Repentance = Renewal + Rebuilding + Repairing+ Restoring

It looks like the benefits are all on our repentance side of the equation. We just need to take the first step like Levi/Matthew.

We continue to be called to be a “restorer of ruined homesteads.”  After college, I spent some time as a full-time volunteer helping Catholic Charities of the Diocese of Charlotte resettle the generation of “boat people” who were fleeing the Communist regimes in Southeast Asia after the Vietnam War ended.  People from Cambodia, Thailand, and Vietnam risked life and limb in rickety boats.  When they made it to Malaysia or Hong Kong, they lived in refugee camps until they were accepted by a sponsoring country or organization to begin a new life in a new land. 

The ‘Boat People of Vietnam’ seemed to encapsulate all the suffering Vietnam had suffered from 1965 to 1975. Despite the end of the Vietnam War, the tragedy for the people of Vietnam continued into 1978-79. The term ‘Boat People’ not only applies to the refugees who fled Vietnam but also to the people of Cambodia and Laos who did the same.[i]

The United States accepted 823,000 refugees; Britain, France, Australia and Canada hundreds of thousands more.
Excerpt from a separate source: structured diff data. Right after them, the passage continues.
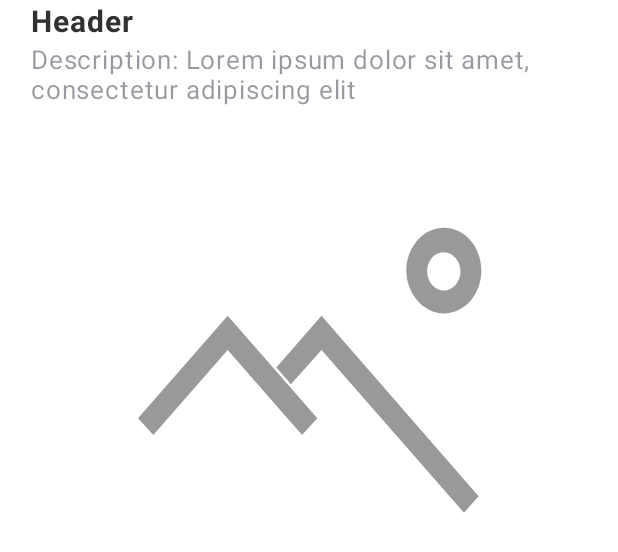
After one commit to TimurAbyzbaev/Translator_2, an Android app: the layout activity_description.xml on its own in the app's theme, with its tools: preview values and no code run, on a phone screen of 412 x 824 dp. The commit adds this screen. Shown: the top 552 px of the screen. Run offline under Robolectric (Android 15) with nearby library versions, the phone set to English and light mode, and no system bars.

Commit message:
Начал подключение модулей картинок

```diff
--- /dev/null
+++ b/app/src/main/java/com/example/translator_2/utils/ui/EquilateralImageView.kt
@@ -0,0 +1,15 @@
+package com.example.translator_2.utils.ui
+
+import android.content.Context
+import android.util.AttributeSet
+import androidx.appcompat.widget.AppCompatImageView
+
+class EquilateralImageView:AppCompatImageView {
+    constructor(context: Context) : super(context)
+
+    constructor(context: Context, attrs: AttributeSet) : super(context, attrs)
+
+    override fun onMeasure(widthMeasureSpec: Int, heightMeasureSpec: Int) {
+        super.onMeasure(widthMeasureSpec, widthMeasureSpec)
+    }
+}
--- /dev/null
+++ b/app/src/main/res/drawable/ic_history.xml
@@ -0,0 +1,6 @@
+<vector xmlns:android="http://schemas.android.com/apk/res/android" android:height="24dp"
+        android:viewportHeight="48" android:viewportWidth="48" android:width="24dp">
+    <path android:fillAlpha="0.9" android:fillColor="@color/colorAccent"
+          android:pathData="M25.99,6c-9.95,0 -17.99,8.06 -17.99,18h-6l7.79,7.79 0.14,0.29 8.07,-8.08h-6c0,-7.73 6.27,-14 14,-14s14,6.27 14,14 -6.27,14 -14,14c-3.87,0 -7.36,-1.58 -9.89,-4.11l-2.83,2.83c3.25,3.26 7.74,5.28 12.71,5.28 9.95,0 18.01,-8.06 18.01,-18s-8.06,-18 -18.01,-18zM24,16v10l8.56,5.08 1.44,-2.43 -7,-4.15v-8.5h-3z"
+          android:strokeAlpha="0.9"/>
+</vector>
--- /dev/null
+++ b/app/src/main/res/drawable/ic_no_photo_vector.xml
@@ -0,0 +1,15 @@
+<vector xmlns:android="http://schemas.android.com/apk/res/android"
+        android:width="24dp"
+        android:height="24dp"
+        android:viewportHeight="70"
+        android:viewportWidth="80">
+    <path
+            android:fillColor="@color/color_gray"
+            android:pathData="M28.3,27.7l10.7,10.7l2.2,-2.1l-12.9,-12.9l-12.9,12.9l2.2,2.1z"/>
+    <path
+            android:fillColor="@color/color_gray"
+            android:pathData="M41.8,27.7l20.5,20.5l2.1,-2.1l-22.6,-22.7l-6.5,6.5l2.1,2.1z"/>
+    <path
+            android:fillColor="@color/color_gray"
+            android:pathData="M59.4,23.1c3,0 5.4,-2.4 5.4,-5.4s-2.4,-5.4 -5.4,-5.4S54,14.8 54,17.7S56.5,23.1 59.4,23.1L59.4,23.1zM59.4,15.4c1.3,0 2.4,1.1 2.4,2.4c0,1.3 -1.1,2.4 -2.4,2.4c-1.3,0 -2.4,-1.1 -2.4,-2.4C57,16.4 58.1,15.4 59.4,15.4C59.4,15.3 59.4,15.3 59.4,15.4L59.4,15.4z"/>
+</vector>
--- /dev/null
+++ b/app/src/main/res/layout/activity_description.xml
@@ -0,0 +1,51 @@
+<?xml version="1.0" encoding="utf-8"?>
+<androidx.swiperefreshlayout.widget.SwipeRefreshLayout
+    xmlns:android="http://schemas.android.com/apk/res/android"
+    xmlns:tools="http://schemas.android.com/tools"
+    xmlns:app="http://schemas.android.com/apk/res-auto"
+    android:id="@+id/description_screen_swipe_refresh_layout"
+    android:layout_width="match_parent"
+    android:layout_height="match_parent"
+    android:paddingEnd="@dimen/margin_xx_small"
+    android:paddingLeft="@dimen/margin_xx_small"
+    android:paddingRight="@dimen/margin_xx_small"
+    android:paddingStart="@dimen/margin_xx_small">
+
+    <LinearLayout
+        android:layout_width="match_parent"
+        android:layout_height="wrap_content"
+        android:orientation="vertical"
+        android:layout_marginTop="@dimen/margin_medium"
+        android:fitsSystemWindows="true">
+
+        <TextView
+            android:id="@+id/description_header"
+            android:layout_width="wrap_content"
+            android:layout_marginStart="@dimen/margin_medium"
+            android:layout_height="wrap_content"
+            style="@style/HeaderTextStyle"
+            tools:text="Header"/>
+
+        <TextView
+            android:id="@+id/description_textview"
+            android:layout_width="wrap_content"
+            style="@style/BaseTextStyle"
+            android:layout_marginStart="@dimen/margin_medium"
+            android:layout_height="wrap_content"
+            tools:text="Description: Lorem ipsum dolor sit amet, consectetur adipiscing elit"/>
+
+        <com.example.translator_2.utils.ui.EquilateralImageView
+            android:id="@+id/description_imageview"
+            android:layout_width="match_parent"
+            android:layout_marginStart="@dimen/margin_medium"
+            android:layout_marginEnd="@dimen/margin_medium"
+            android:layout_marginTop="@dimen/margin_medium"
+            android:layout_height="wrap_content"
+            android:layout_gravity="center_horizontal"
+            app:srcCompat="@drawable/ic_no_photo_vector"
+            android:visibility="visible"
+            tools:visibility="visible"
+            android:contentDescription="@string/image_stub"/>
+
+    </LinearLayout>
+</androidx.swiperefreshlayout.widget.SwipeRefreshLayout>
--- a/app/src/main/res/values/strings.xml
+++ b/app/src/main/res/values/strings.xml
@@ -13,4 +13,5 @@
     <string name="dialog_button_cancel">Cancel</string>
     <string name="dialog_title_sorry">Sorry</string>
     <string name="error_stub">Error</string>
+    <string name="image_stub">Image</string>
 </resources>
```
Also changed, not shown: app/build.gradle (+15 -0 lines), app/src/main/java/com/example/translator_2/presentation/View/description/DescriptionActivity.kt (added, +117 -0 lines), app/src/main/res/drawable/ic_load_error_vector.xml (added, +12 -0 lines).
Of those settled in the U.S., Catholic Churches did their share and the Diocese where I lived at the time stepped up.  We are a church called to be “restorer of ruined homesteads” be they for people from Vietnam, Syria, Russia, Poland, Ireland or Italy. 

The Catholic Church in the United States is an immigrant Church with a long history of embracing diverse newcomers and providing assistance and pastoral care to immigrants, migrants, refugees, and people on the move.  Our Church has responded to Christ’s call for us to “welcome the stranger among us,” for, in this encounter with the immigrant, the migrant, and the refugee in our midst, we encounter Christ.[ii]

The USCCB Christianity emphasizes the message of welcoming the stranger. Nowhere in Christian teaching is the message of kindness to strangers qualified by their method of arrival.  Take time to review the Catholic Social Teaching and the document Welcoming The Stranger Among Us: Unity In Diversity[iii].  How can you and your parish help remember our heritage and overcome our fears?

The Gospel calls us to solidarity with those who are suffering, vulnerable, and in need. In this spirit, we recall the words of Pope Francis: “How often in the Bible the Lord asks us to welcome migrants and foreigners, reminding us that we too are foreigners!”

[iii] The pastoral statement Welcoming the Stranger Among Us: Unity in Diversity was developed by the National Conference of Catholic Bishops' Committee on Migration. It was approved by the full body of bishops at their November 2000 general meeting as a statement of the National Conference of Catholic Bishops and is authorized for publication by Msgr. Dennis M. Schnurr, General Secretary, NCCB/USCC.

No comments: